-------- Dataset extract --------

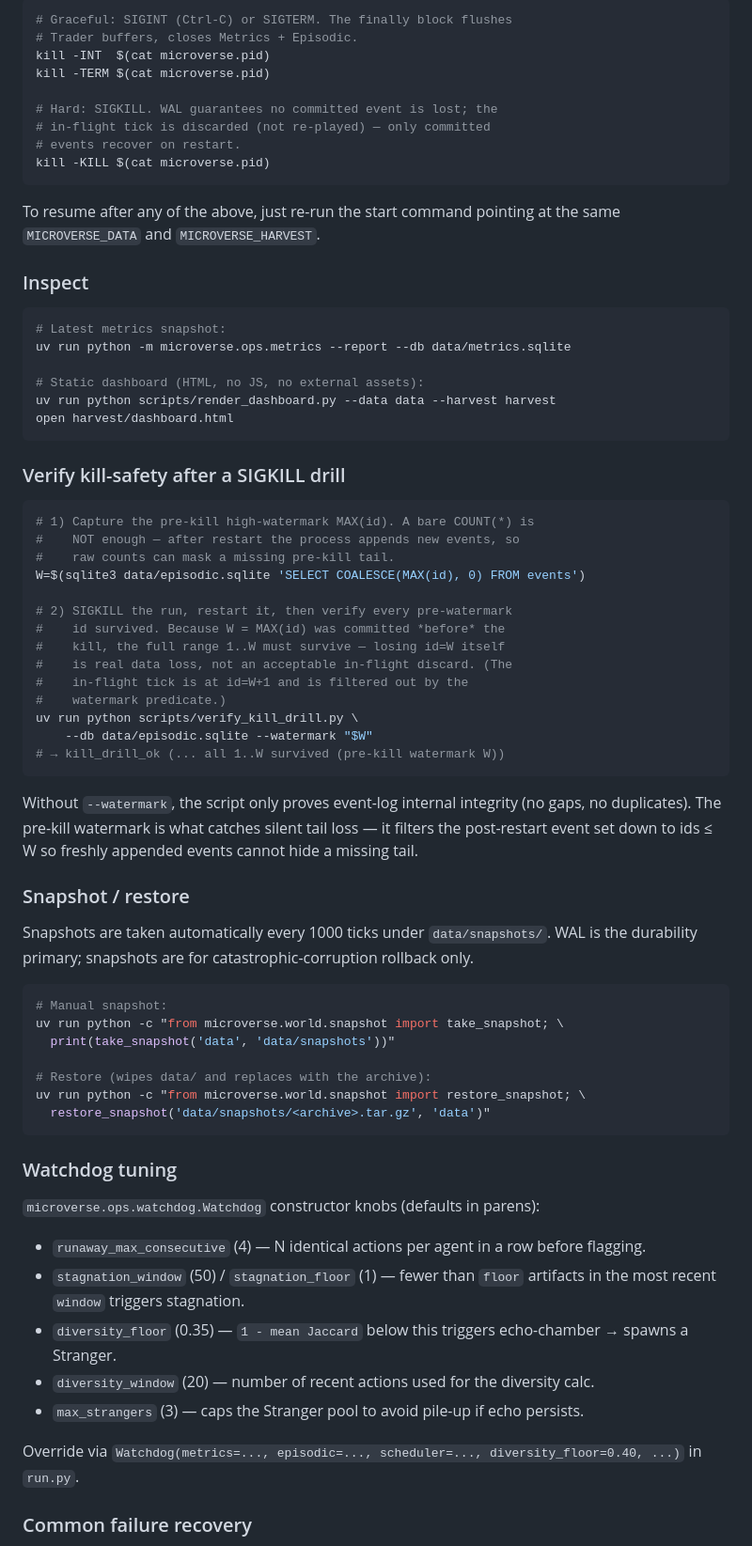
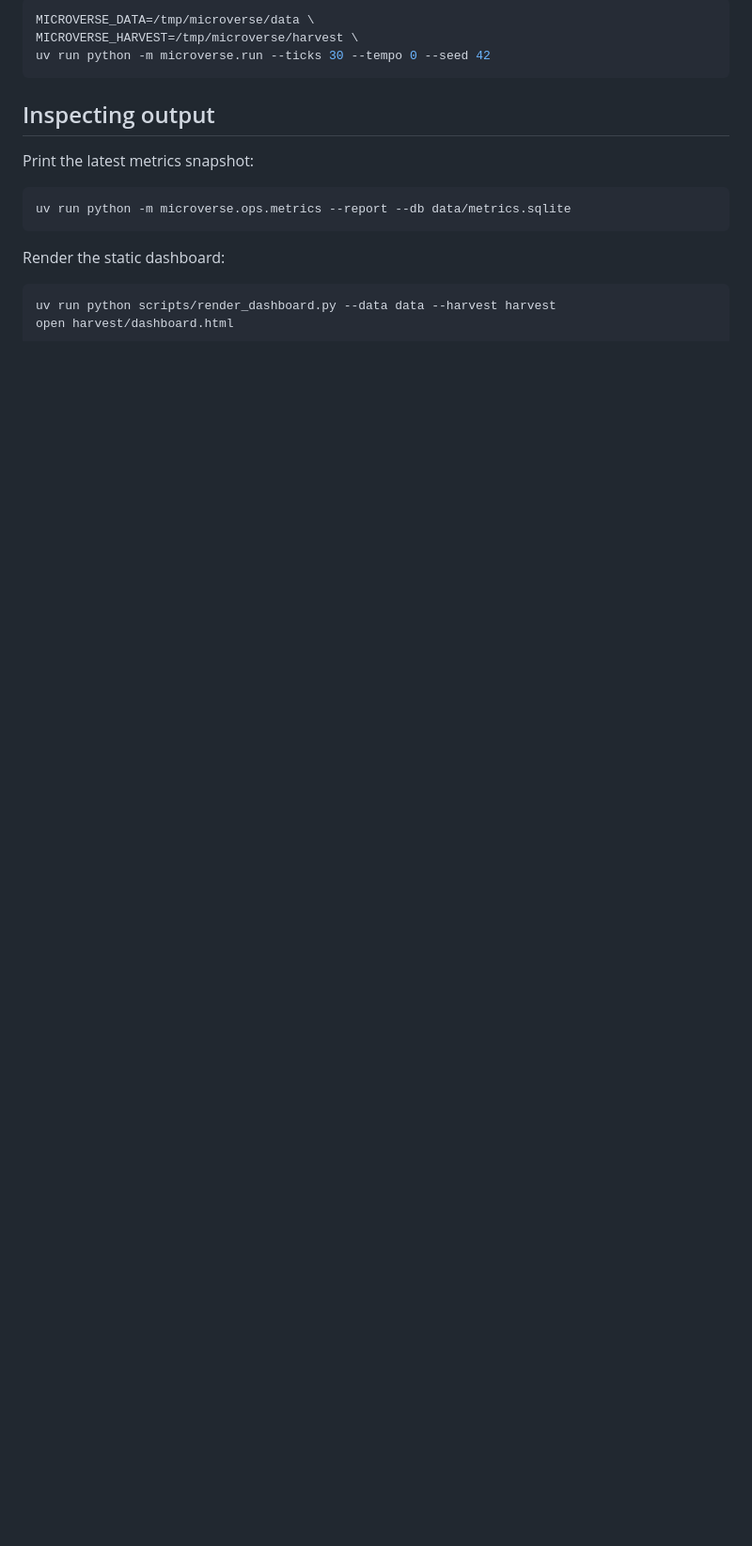
Before and after one commit to TheIllusionOfLife/microverse, a Markdown page: README.md, the part around one of its changes. Shown at 94% size. Drawn GitHub-style; blank space fills up the shorter version.

````diff
--- a/README.md
+++ b/README.md
@@ -30,75 +91,22 @@ Environment overrides:
 
 ```bash
-# Graceful: SIGINT (Ctrl-C) or SIGTERM. The finally block flushes
-# Trader buffers, closes Metrics + Episodic.
-kill -INT  $(cat microverse.pid)
-kill -TERM $(cat microverse.pid)
-
-# Hard: SIGKILL. WAL guarantees no committed event is lost; the
-# in-flight tick is discarded (not re-played) — only committed
-# events recover on restart.
-kill -KILL $(cat microverse.pid)
+MICROVERSE_DATA=/tmp/microverse/data \
+MICROVERSE_HARVEST=/tmp/microverse/harvest \
+uv run python -m microverse.run --ticks 30 --tempo 0 --seed 42
 ```
 
-To resume after any of the above, just re-run the start command pointing at the same `MICROVERSE_DATA` and `MICROVERSE_HARVEST`.
+## Inspecting output
 
-### Inspect
+Print the latest metrics snapshot:
 
 ```bash
-# Latest metrics snapshot:
 uv run python -m microverse.ops.metrics --report --db data/metrics.sqlite
+```
 
-# Static dashboard (HTML, no JS, no external assets):
+Render the static dashboard:
+
+```bash
 uv run python scripts/render_dashboard.py --data data --harvest harvest
 open harvest/dashboard.html
 ```
 
-### Verify kill-safety after a SIGKILL drill
-
-```bash
-# 1) Capture the pre-kill high-watermark MAX(id). A bare COUNT(*) is
-#    NOT enough — after restart the process appends new events, so
-#    raw counts can mask a missing pre-kill tail.
-W=$(sqlite3 data/episodic.sqlite 'SELECT COALESCE(MAX(id), 0) FROM events')
-
-# 2) SIGKILL the run, restart it, then verify every pre-watermark
-#    id survived. Because W = MAX(id) was committed *before* the
-#    kill, the full range 1..W must survive — losing id=W itself
-#    is real data loss, not an acceptable in-flight discard. (The
-#    in-flight tick is at id=W+1 and is filtered out by the
-#    watermark predicate.)
-uv run python scripts/verify_kill_drill.py \
-    --db data/episodic.sqlite --watermark "$W"
-# → kill_drill_ok (... all 1..W survived (pre-kill watermark W))
-```
-
-Without `--watermark`, the script only proves event-log internal integrity (no gaps, no duplicates). The pre-kill watermark is what catches silent tail loss — it filters the post-restart event set down to ids ≤ W so freshly appended events cannot hide a missing tail.
-
-### Snapshot / restore
-
-Snapshots are taken automatically every 1000 ticks under `data/snapshots/`. WAL is the durability primary; snapshots are for catastrophic-corruption rollback only.
-
-```bash
-# Manual snapshot:
-uv run python -c "from microverse.world.snapshot import take_snapshot; \
-  print(take_snapshot('data', 'data/snapshots'))"
-
-# Restore (wipes data/ and replaces with the archive):
-uv run python -c "from microverse.world.snapshot import restore_snapshot; \
-  restore_snapshot('data/snapshots/<archive>.tar.gz', 'data')"
-```
-
-### Watchdog tuning
-
-`microverse.ops.watchdog.Watchdog` constructor knobs (defaults in parens):
-
-- `runaway_max_consecutive` (4) — N identical actions per agent in a row before flagging.
-- `stagnation_window` (50) / `stagnation_floor` (1) — fewer than `floor` artifacts in the most recent `window` triggers stagnation.
-- `diversity_floor` (0.35) — `1 - mean Jaccard` below this triggers echo-chamber → spawns a Stranger.
-- `diversity_window` (20) — number of recent actions used for the diversity calc.
-- `max_strangers` (3) — caps the Stranger pool to avoid pile-up if echo persists.
-
-Override via `Watchdog(metrics=..., episodic=..., scheduler=..., diversity_floor=0.40, ...)` in `run.py`.
-
-### Common failure recovery
-
````
Also changed, not shown: other parts of README.md (+189 -42 lines).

--------

### Exercise brief
Reproduce every line in the records above that contains the word "scripts".

### Answer section
 uv run python scripts/render_dashboard.py --data data --harvest harvest
-uv run python scripts/verify_kill_drill.py \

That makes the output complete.